Study Shows Subway Chicken Has Only 50 Percent Chicken DNA
Subway Chicken. Imagine…There you are, standing at the counter of your local Subway, ordering what you think is a relatively healthy, chicken sub sandwich. You order it just the way you like it and sit down and eat your custom made sandwich – even feeling a little proud that you chose to eat a sensible meal this time. Now, what if I told you that your Subway chicken sandwich might not even have very much chicken in it at all? That your chicken – might not REALLY be what you think it is?
Well, a recent study was conducted by Trent University and the Canadian Broadcasting Corporation and this is exactly what they have found! Subway’s oven-roasted chicken meat actually only contains approximately 50 percent chicken DNA! This is about half of the amount you would find in the chicken you purchase from the meat counter at your local grocery store.

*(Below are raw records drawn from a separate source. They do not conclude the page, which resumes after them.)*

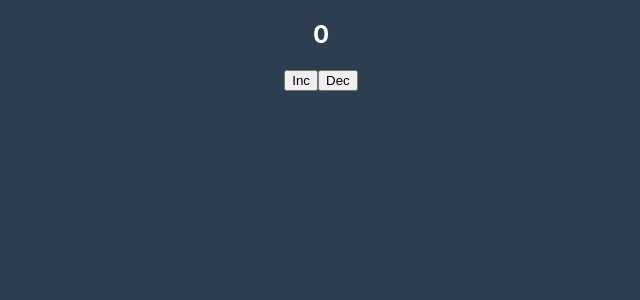
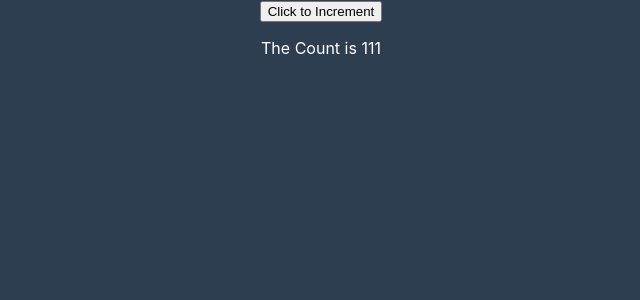
Before and after one commit to AnshumanPanigrahy/React_Learnign, a React (Create React App) app: page / in a window 1280 px wide. Shown: the top 300 px of the page, without its empty margins (319-959 px from the left). Built offline with nearby package versions, Linux system fonts and the light colour scheme.

Commit message:
createContext,useContext  Commit

```diff
--- a/src/App.js
+++ b/src/App.js
@@ -1,48 +1,13 @@
 import './App.css';
-import {useReducer} from 'react'
+import {Button} from './components/Button'
+
+function App() {
 
 
-function App() {
-   // const [price, setPrice] = useState("")
-   // const[discount, setDiscount] = useState("40")
-   // const [rating, setRating] = useState()
-
-    const initialState = {
-        count: 0
-    }
-
-
-    function reducerFun(state, action) {
-        switch(action.type) {
-            case 'INCREMENT':
-                return {
-                    ...state,
-                    count: state.count + 1
-                }
-            case 'DECREMENT':
-                return {
-                    ...state,
-                    count: state.count - 1
-                }
-            default:
-                return state;
-        }
-
-    }
-
-    const [{count},dispatch]=useReducer(reducerFun,initialState)
-     //console.log(state)
-
-    function onDecClick() {
-        dispatch({type:'DECREMENT'})
-    }
-
     return (
-    <div className="App">
-       <h2>{count}</h2>
-        <button onClick={()=>dispatch({type:'INCREMENT'})}>Inc</button>
-        <button onClick={onDecClick}>Dec</button>
-    </div>
+    <>
+        <Button/>
+    </>
   );
 }
 
--- /dev/null
+++ b/src/components/Button/index.jsx
@@ -0,0 +1,16 @@
+import {Text} from '../Text'
+import {useCount} from '../../context/count-context'
+
+export const Button=()=>{
+    const {count,setCount}= useCount()
+
+    const onButtonClick = () => {
+        setCount(count+1)
+    }
+    return (
+        <>
+            <button onClick={onButtonClick}>Click to Increment</button>
+            <Text/>
+        </>
+    )
+}
--- /dev/null
+++ b/src/components/Text/index.jsx
@@ -0,0 +1,9 @@
+import {useCount} from "../../context/count-context";
+
+export const Text=()=>{
+
+    const {count}=useCount();
+    return (
+        <p>The Count is {count}</p>
+    )
+}
--- /dev/null
+++ b/src/context/count-context.js
@@ -0,0 +1,20 @@
+import {createContext,useContext,useState} from 'react';
+
+
+
+
+const CountContext = createContext(0);
+//Provider
+const CountProvider=({children})=>{
+    const [count,setCount]=useState(111)
+
+    return(
+        <CountContext.Provider value={{count,setCount}}>
+            {children}
+        </CountContext.Provider>
+    )
+}
+//consumer
+const useCount = () => useContext(CountContext)
+
+export {useCount,CountProvider}
--- a/src/index.js
+++ b/src/index.js
@@ -3,11 +3,14 @@ import ReactDOM from 'react-dom/client';
 import './index.css';
 import App from './App';
 import reportWebVitals from './reportWebVitals';
+import {CountProvider} from './context/count-context';
 
 const root = ReactDOM.createRoot(document.getElementById('root'));
 root.render(
   <React.StrictMode>
-    <App />
+    <CountProvider>
+        <App />
+    </CountProvider>
   </React.StrictMode>
 );
 
```
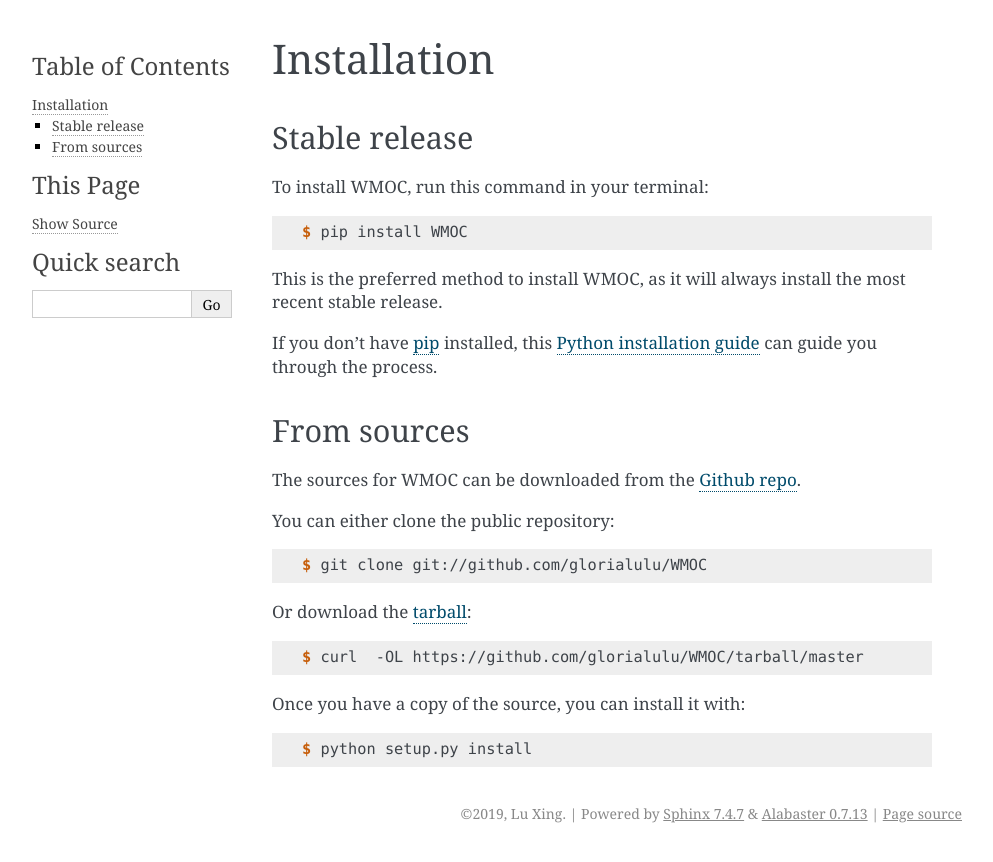
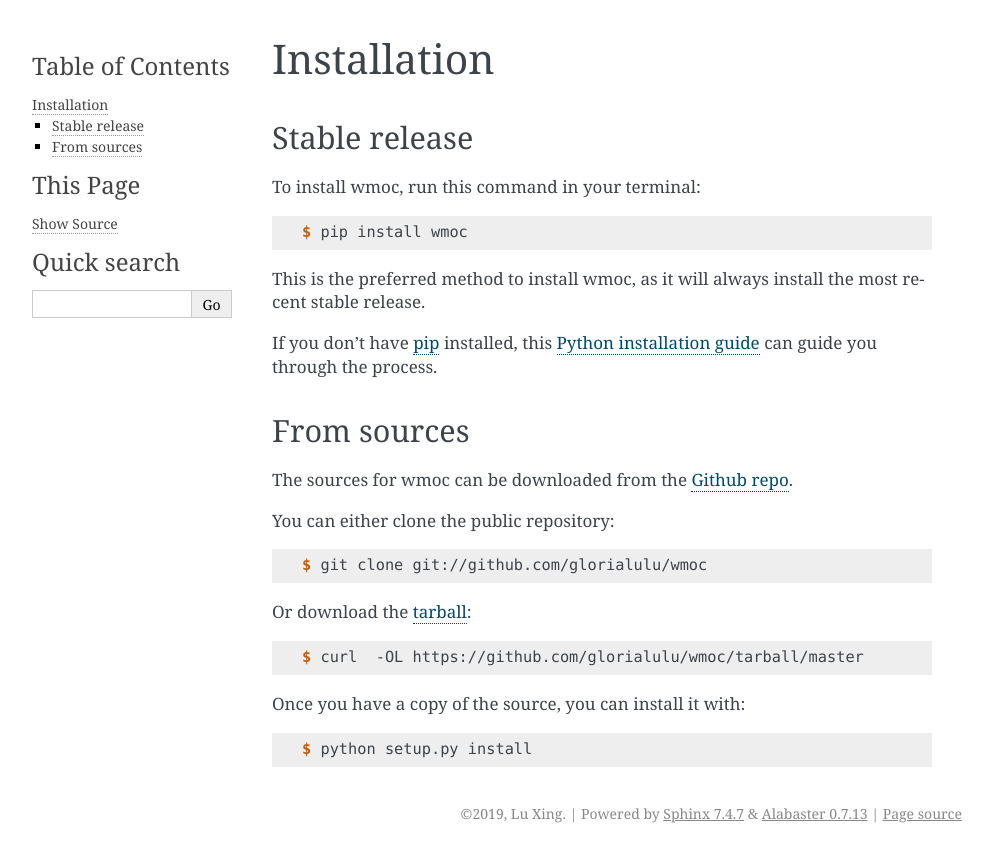
Before and after one commit to glorialulu/TSNet, a Sphinx documentation site: the page built from docs/installation.rst, in a window 1280 px wide. Shown: the top 862 px of the page, without its empty margins (148-1141 px from the left). Built offline with Sphinx 7.4.7, drawn with Linux system fonts in a browser that asks for light colours; pages that are not in the unit, such as notebooks, are missing from menus.

```diff
--- a/docs/installation.rst
+++ b/docs/installation.rst
@@ -8,13 +8,13 @@ Installation
 Stable release
 --------------
 
-To install WMOC, run this command in your terminal:
+To install wmoc, run this command in your terminal:
 
 .. code-block:: console
 
-    $ pip install WMOC
+    $ pip install wmoc
 
-This is the preferred method to install WMOC, as it will always install the most recent stable release.
+This is the preferred method to install wmoc, as it will always install the most recent stable release.
 
 If you don't have `pip`_ installed, this `Python installation guide`_ can guide
 you through the process.
@@ -26,19 +26,19 @@ you through the process.
 From sources
 ------------
 
-The sources for WMOC can be downloaded from the `Github repo`_.
+The sources for wmoc can be downloaded from the `Github repo`_.
 
 You can either clone the public repository:
 
 .. code-block:: console
 
-    $ git clone git://github.com/glorialulu/WMOC
+    $ git clone git://github.com/glorialulu/wmoc
 
 Or download the `tarball`_:
 
 .. code-block:: console
 
-    $ curl  -OL https://github.com/glorialulu/WMOC/tarball/master
+    $ curl  -OL https://github.com/glorialulu/wmoc/tarball/master
 
 Once you have a copy of the source, you can install it with:
 
@@ -47,5 +47,5 @@ Once you have a copy of the source, you can install it with:
     $ python setup.py install
 
 
-.. _Github repo: https://github.com/glorialulu/WMOC
-.. _tarball: https://github.com/glorialulu/WMOC/tarball/master
+.. _Github repo: https://github.com/glorialulu/wmoc
+.. _tarball: https://github.com/glorialulu/wmoc/tarball/master
--- a/docs/usage.rst
+++ b/docs/usage.rst
@@ -2,6 +2,6 @@
 Usage
 =====
 
-To use WMOC in a project::
+To use wmoc in a project::
 
     import wmoc
--- a/setup.py
+++ b/setup.py
@@ -34,7 +34,7 @@ setup(
         'Programming Language :: Python :: 3.6',
         'Programming Language :: Python :: 3.7',
     ],
-    description="WMOC conducts transient simulation using MOC method for water distribution systems.",
+    description="wmoc conducts transient simulation using MOC method for water distribution systems.",
     entry_points={},
     install_requires=requirements,
     license="MIT license",
@@ -46,7 +46,7 @@ setup(
     setup_requires=setup_requirements,
     test_suite='tests',
     tests_require=test_requirements,
-    url='https://github.com/glorialulu/WMOC',
+    url='https://github.com/glorialulu/wmoc',
     version='0.1.0',
     zip_safe=False,
 )
```
Also changed, not shown: .github/ISSUE_TEMPLATE.md, 5 other files.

The information obtained was actually part of an even larger survey that was testing chicken items from various fast food chains that operate in Canada. They additionally tested Tim Horton’s, McDonald’s, Wendy’s and A&W. Matt Harnden, DNA researcher at Trent University’s Wildlife Forensic DNA Laboratory examined and rested the poultry from six of the most commonly purchased chicken sandwiches. A piece of chicken that hasn’t been altered in any way should come at or VERY close to 100 percent DNA of a chicken. Adding seasoning, processing it or marinating the chicken brings that number lower – so it would be impossible for a fast food meat that has been seasoned and cooked to hit the 100 percent marker.
That being said, Subway had the most shocking results! Most of the competitors proved to possess 85-90 percent chicken DNA. Subway’s oven-roasted chicken only had 53.6 percent, while their chicken strips scored even worse!!! They only contain 42.9 percent chicken DNA! What was the majority if the rest of the chicken comprised of? Soy.
ARE YOU KIDDING ME!?
Now, I don’t know about you – but typically, I expect to be informed in big bold letters if I am eating something other than what I believe I am eating. For instance, if I am eating imitation cheese – I expect there to be a sign or a label that says, “IMITATION CHEESE”. I think restaurants should be held to the same standard.
Ask yourself – is this what you had in mind when you decided to get a relatively healthy meal? What percentage of the chicken that you consume do you think should possess chicken DNA? What are your thoughts on this? Send your questions and comments in the form below! I’d love to hear your opinions on this.